Pope removes Puerto Rican bishop from office

Bishop Daniel Fernández Torres of Arecibo, Puerto Rico, is pictured in Arecibo in this this Oct. 19, 2016, file photo. Pope Francis has “relieved” Bishop Fernández of the pastoral care of the diocese, the Vatican announced without providing an explanation. In a statement Bishop Fernández said that there were no formal charges against him but that he was just asked to resign. (CNS photo/Rich Kalonick, Catholic Extension)

VATICAN CITY (CNS) — Pope Francis has “relieved” Bishop Daniel Fernández Torres of Arecibo, Puerto Rico, of the pastoral care of the diocese, the Vatican announced without providing an explanation.
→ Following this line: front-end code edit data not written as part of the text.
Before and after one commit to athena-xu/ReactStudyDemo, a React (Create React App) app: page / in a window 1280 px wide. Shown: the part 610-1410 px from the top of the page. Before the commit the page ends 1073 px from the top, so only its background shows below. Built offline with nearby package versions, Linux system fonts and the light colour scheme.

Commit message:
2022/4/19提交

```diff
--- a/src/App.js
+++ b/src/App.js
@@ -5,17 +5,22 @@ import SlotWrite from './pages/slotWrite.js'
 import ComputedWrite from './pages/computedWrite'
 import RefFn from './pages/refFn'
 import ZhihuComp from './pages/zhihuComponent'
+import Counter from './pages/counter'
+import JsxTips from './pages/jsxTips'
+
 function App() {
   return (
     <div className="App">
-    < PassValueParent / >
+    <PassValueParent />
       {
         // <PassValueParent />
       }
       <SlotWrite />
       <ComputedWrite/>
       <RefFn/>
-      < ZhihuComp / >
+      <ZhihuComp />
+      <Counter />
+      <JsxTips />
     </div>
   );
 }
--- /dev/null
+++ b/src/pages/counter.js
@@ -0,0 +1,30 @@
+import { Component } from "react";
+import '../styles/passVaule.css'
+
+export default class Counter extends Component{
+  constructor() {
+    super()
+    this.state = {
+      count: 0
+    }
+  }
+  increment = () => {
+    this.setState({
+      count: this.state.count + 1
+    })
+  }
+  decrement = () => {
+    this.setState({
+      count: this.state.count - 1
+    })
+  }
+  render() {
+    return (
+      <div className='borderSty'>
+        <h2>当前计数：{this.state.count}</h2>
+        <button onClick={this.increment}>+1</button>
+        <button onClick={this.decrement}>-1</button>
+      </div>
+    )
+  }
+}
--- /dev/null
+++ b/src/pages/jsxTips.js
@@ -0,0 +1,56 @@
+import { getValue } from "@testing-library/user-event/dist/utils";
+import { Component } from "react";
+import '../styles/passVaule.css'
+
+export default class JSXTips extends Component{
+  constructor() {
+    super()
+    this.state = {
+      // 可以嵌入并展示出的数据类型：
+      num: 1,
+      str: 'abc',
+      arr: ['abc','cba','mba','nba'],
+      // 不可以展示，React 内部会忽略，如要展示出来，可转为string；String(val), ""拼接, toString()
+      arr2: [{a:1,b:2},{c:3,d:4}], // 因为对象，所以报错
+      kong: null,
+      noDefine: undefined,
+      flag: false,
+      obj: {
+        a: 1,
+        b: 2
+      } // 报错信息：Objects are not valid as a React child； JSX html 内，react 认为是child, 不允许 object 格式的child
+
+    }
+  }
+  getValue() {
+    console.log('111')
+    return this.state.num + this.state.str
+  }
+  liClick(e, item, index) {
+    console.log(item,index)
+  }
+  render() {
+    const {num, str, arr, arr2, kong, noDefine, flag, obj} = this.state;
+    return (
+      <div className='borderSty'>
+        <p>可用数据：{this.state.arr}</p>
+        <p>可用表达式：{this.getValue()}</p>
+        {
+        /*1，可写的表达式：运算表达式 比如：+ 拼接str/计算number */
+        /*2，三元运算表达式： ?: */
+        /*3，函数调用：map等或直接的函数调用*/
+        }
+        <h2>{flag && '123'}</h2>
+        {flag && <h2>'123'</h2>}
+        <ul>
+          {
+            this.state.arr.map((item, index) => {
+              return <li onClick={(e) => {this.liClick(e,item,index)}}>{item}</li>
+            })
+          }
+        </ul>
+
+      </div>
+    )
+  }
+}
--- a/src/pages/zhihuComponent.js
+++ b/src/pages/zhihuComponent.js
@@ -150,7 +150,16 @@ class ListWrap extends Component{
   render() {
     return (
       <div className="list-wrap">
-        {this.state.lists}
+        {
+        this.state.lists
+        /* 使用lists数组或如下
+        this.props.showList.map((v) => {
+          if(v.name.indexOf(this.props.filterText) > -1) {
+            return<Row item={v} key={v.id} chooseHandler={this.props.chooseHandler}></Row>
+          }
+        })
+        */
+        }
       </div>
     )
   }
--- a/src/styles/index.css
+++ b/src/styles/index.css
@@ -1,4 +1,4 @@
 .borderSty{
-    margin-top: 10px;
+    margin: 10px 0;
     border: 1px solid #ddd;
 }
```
The Vatican’s brief announcement March 9 added only that the pope had asked 79-year-old Bishop Álvaro Corrada del Río, retired head of the neighboring Diocese of Mayagüez, to serve as apostolic administrator.

Bishop Fernández, in a statement posted on the diocesan website, said, “I feel blessed to suffer persecution and slander for proclaiming the truth.”

The bishop also said he had been asked to resign but refused to do so.

Bishop Fernández has long defended the traditional family and, publicly distancing himself from the position of the president of the Puerto Rican bishops’ conference, opposed a bill that would have banned “conversion therapy” for homosexuals.

But he has been best known recently for his support of people who conscientiously objected to the COVID-19 vaccine, although the Puerto Rican government required many people in health care and the public sector to be vaccinated.

In fact, in August when the Puerto Rican bishops’ conference drafted a “pastoral instruction on the moral importance” of getting the vaccine, they were forced to begin the document saying, “We, six of the seven Catholic bishops of Puerto Rico who make up the Puerto Rican episcopal conference, deem it appropriate to express ourselves collegially on a matter that, while it could have been a sign of great hope for humanity, sadly has become controversial: the issue of vaccination against COVID-19.”

In his statement March 9, Bishop Fernández told the faithful of the diocese, “It is not for me to explain to you a decision that I cannot explain to myself, although I accept it with the patience of Christ for the good of the church.”

The bishop also said, “I regret very much that in the church where mercy is preached so much, in practice some lack a minimum sense of justice. No process has been initiated against me, nor have I been formally accused of anything. Simply, one day the apostolic delegate (Archbishop Ghaleb Moussa Abdalla Bader) verbally communicated to me that Rome was asking me to resign.”

The pope’s action, he said, means “a successor of the apostles is now being replaced without even undertaking what would be an obligatory canonical process to remove a parish priest.”

Still, Bishop Fernández said he reaffirmed “my communion in the Catholic faith, with the pope and with my brothers in the episcopate, in spite of my perplexity in the face of an incomprehensible arbitrariness.”